**MDPI and ACS Style**

Sayeed Ahmed, G.M.; Algarni, S.
Design, Development and FE Thermal Analysis of a Radially Grooved Brake Disc Developed through Direct Metal Laser Sintering. *Materials* **2018**, *11*, 1211.
https://doi.org/10.3390/ma11071211

**AMA Style**

Sayeed Ahmed GM, Algarni S.
Design, Development and FE Thermal Analysis of a Radially Grooved Brake Disc Developed through Direct Metal Laser Sintering. *Materials*. 2018; 11(7):1211.
https://doi.org/10.3390/ma11071211

**Chicago/Turabian Style**
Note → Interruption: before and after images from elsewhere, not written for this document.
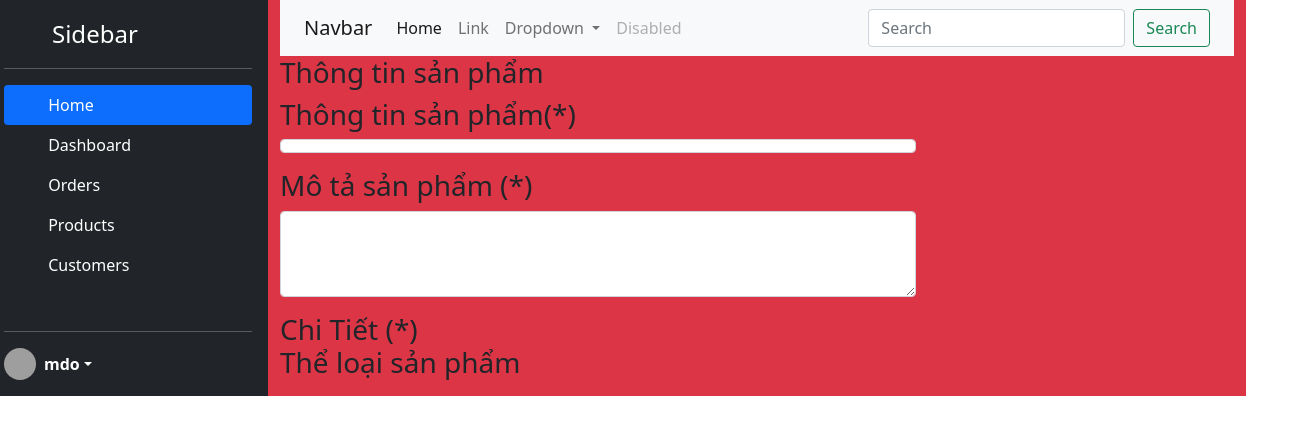
Repository: Lehuyhuynh/BT12-BOOTSTRAP
Page: index.html
An editor plug-in stored every save of this project. The page is shown before and after the next save, followed by the edit.
The browser window is 1280 px wide. The page is 1292 px wide, so the pictures cover 1292 px, including what lies to the right of the window. The pictures show the whole page.
Pictures or frames that could not be fetched are drawn as grey boxes.

Above is the page before, as saved 2023-08-19 22:27:24.

After the next save:
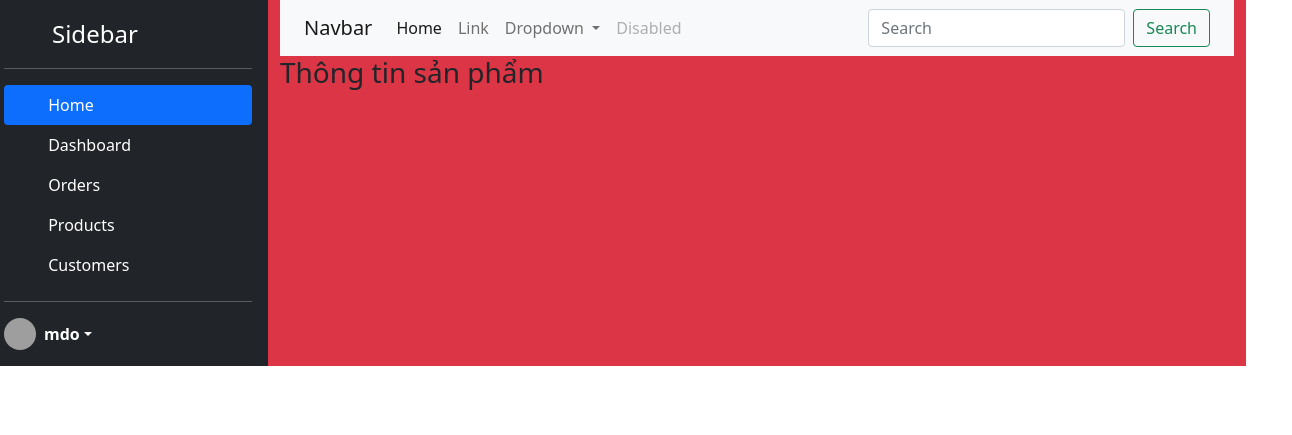
Saved 5 s later.
--- a/index.html
+++ b/index.html
@@ -102,34 +102,7 @@
 
         <h3>Thông tin sản phẩm<h3>
 
-          <div class="more col-8">
 
-            <div class="product">
-
-              <div class="mb-3">
-                <label for="information" class="form-label">Thông tin sản phẩm(*)</label>
-                <table class="form-control" id="information" name="information" rows="3"></table>
-              </div>
-
-              <div class="mb-3">
-                <label for="exampleFormControlTextarea1" class="form-label">Mô tả sản phẩm (*)</label>
-                <textarea class="form-control" id="exampleFormControlTextarea1" rows="3"></textarea>
-              </div>
-
-              <span>Chi Tiết (*) </span><br>
-
-            </div>
-
-            <div class="data">
-
-            </div>
-
-          </div>
-
-          <div class="category col-4">
-
-            <h3>Thể loại sản phẩm</h3>
-          </div>
 
 
 
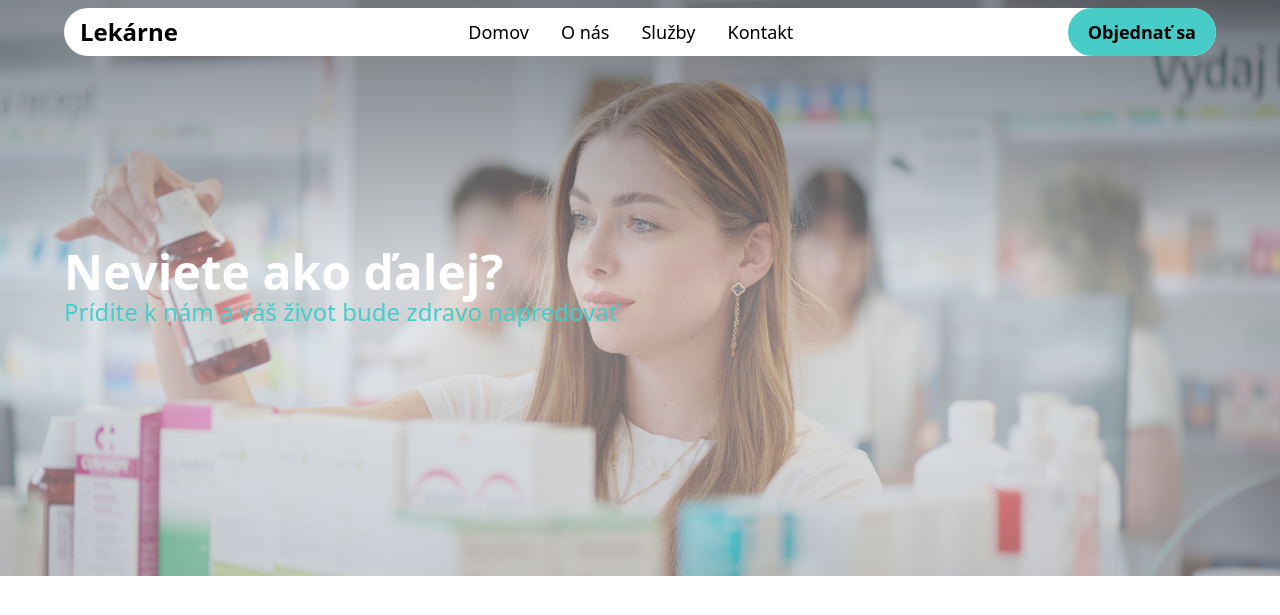
Repository: SimonSkoda13/Lekaren
Page: /
These files come from the project's save history. The page is drawn as it stood at one moment and after the next save; the edit follows.
The browser window is 1280 px wide. The pictures show the whole page.
The project was rebuilt for these pictures with package versions that can differ from the ones it lists, and the page was loaded fresh each time. The framework's server and built-in components were replaced by stand-ins that run in the browser. Also part of the build but not shown: next.config.js.

Above is the page before, as saved 2023-04-22 17:15:28.

After the next save:
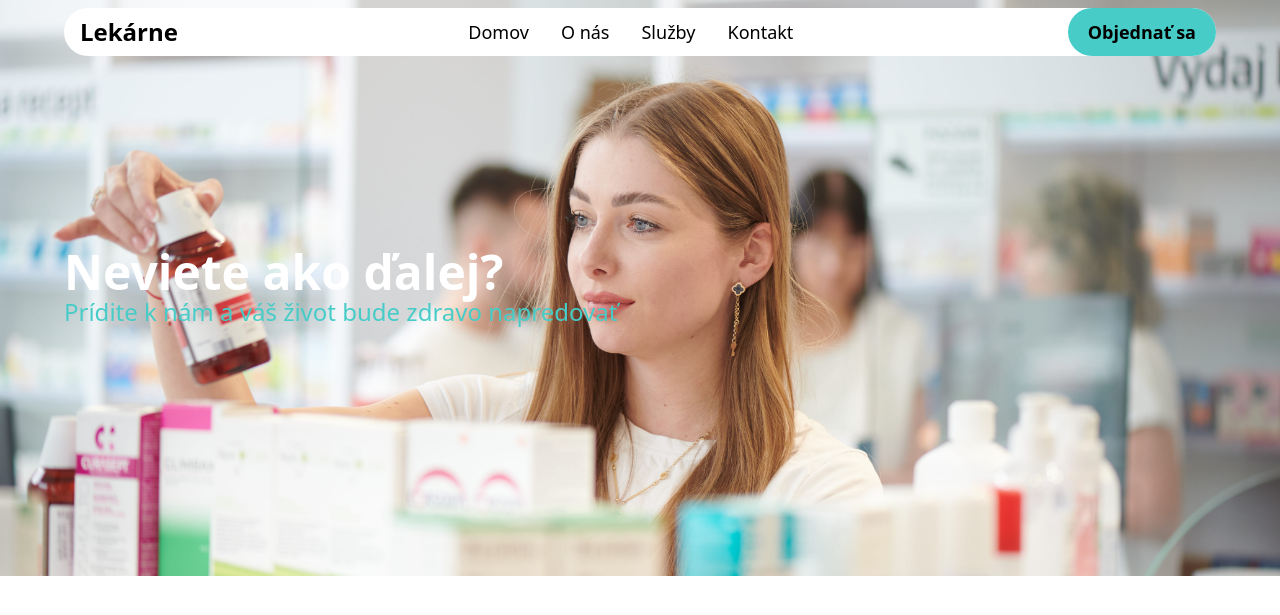
Saved 10 s later.
--- a/src/app/components/HomeHero/ImageGradient/ImageGradient.tsx
+++ b/src/app/components/HomeHero/ImageGradient/ImageGradient.tsx
@@ -8,7 +8,7 @@ export const ImageGradient = (props: ImageGradientProps) => {
   const { children } = props;
   return (
     <div className="relative w-full h-full overflow-hidden z-10">
-      <div className="absolute inset-0 z-10 bg-gradient-to-b from-gray-900 via-gray-300 to-gray-400 opacity-50"></div>
+      <div className="absolute inset-0 z-10 "></div>
       {children}
     </div>
   );
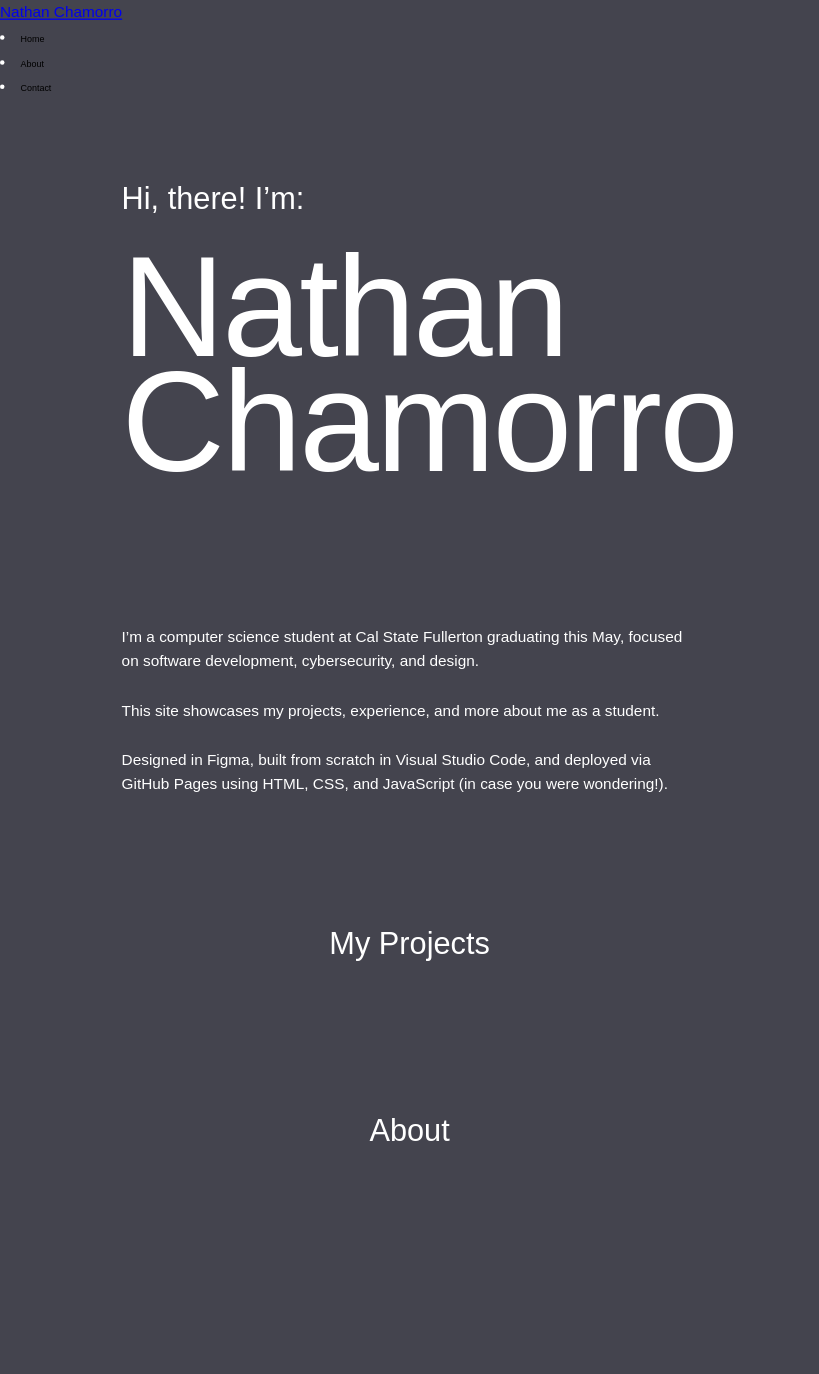
Repository: nathanchamorro1/nathanchamorro1.github.io
Page: index.html
These files come from the project's save history. The page is drawn as it stood at one moment and after the next save; the edit follows.
The browser window is 1280 px wide. The pictures show the whole page, at 64% of full size.
Some web fonts or font styles are not loaded; a fallback is used.

Above is the page before, as saved 2026-02-17 17:02:50.

After the next save:
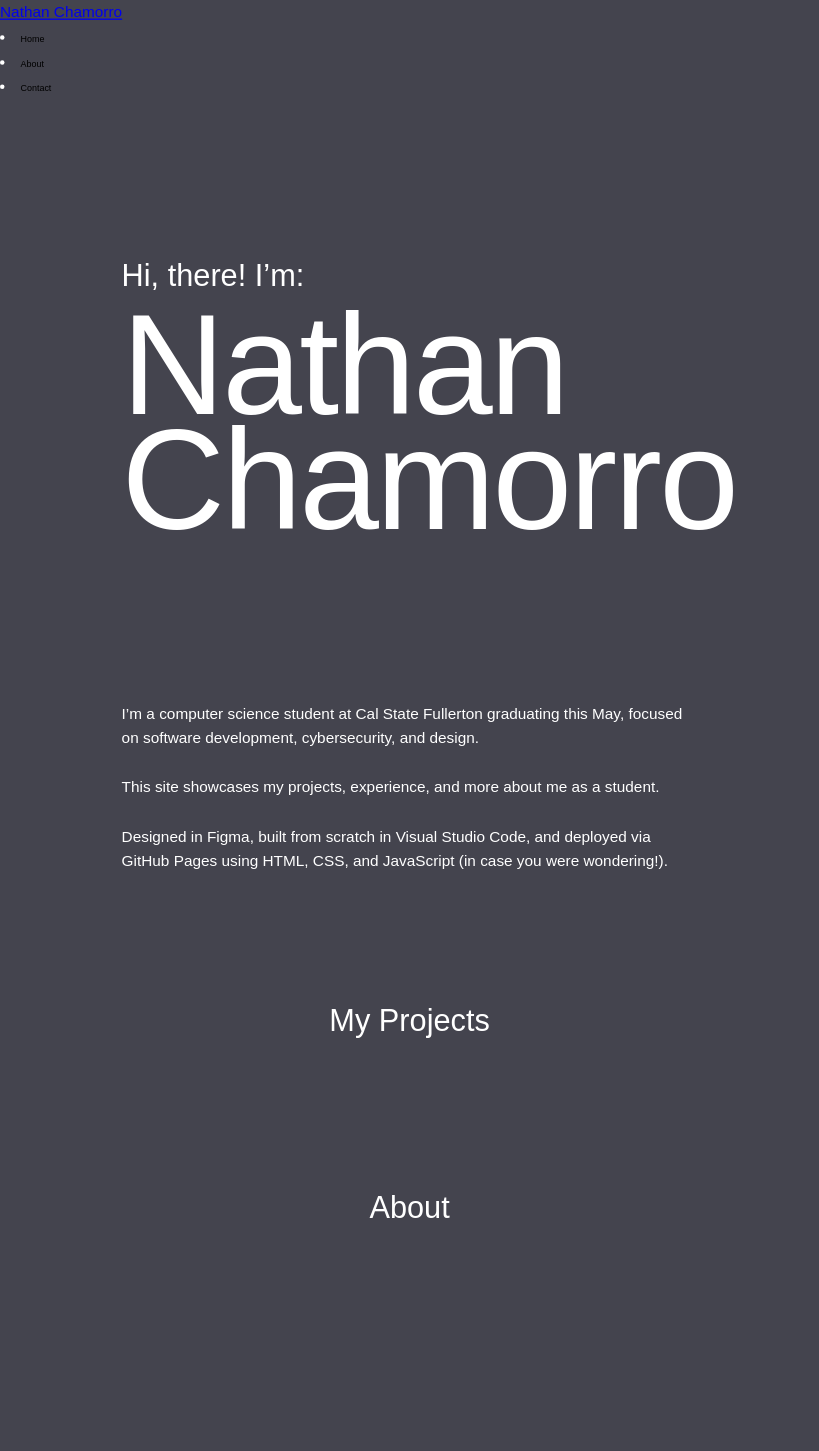
Saved 7 min 58 s later.
--- a/css/style.css
+++ b/css/style.css
@@ -26,7 +26,7 @@ body {
     align-items: flex-start;
     flex-direction: column;
     justify-content: flex-start;
-    padding-top: 0px;
+    padding-top: 120px;
     text-align: left;
 }
 
@@ -48,7 +48,7 @@ h2 {
     font-variation-settings: "wght" 400;
     font-size: 3rem;
     opacity: 0.8;
-    margin-bottom: 40px;
+    margin-bottom: 10px;
 }
 
 h3 {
Sayeed Ahmed, Gulam Mohammed, and Salem Algarni.
2018. "Design, Development and FE Thermal Analysis of a Radially Grooved Brake Disc Developed through Direct Metal Laser Sintering" *Materials* 11, no. 7: 1211.
https://doi.org/10.3390/ma11071211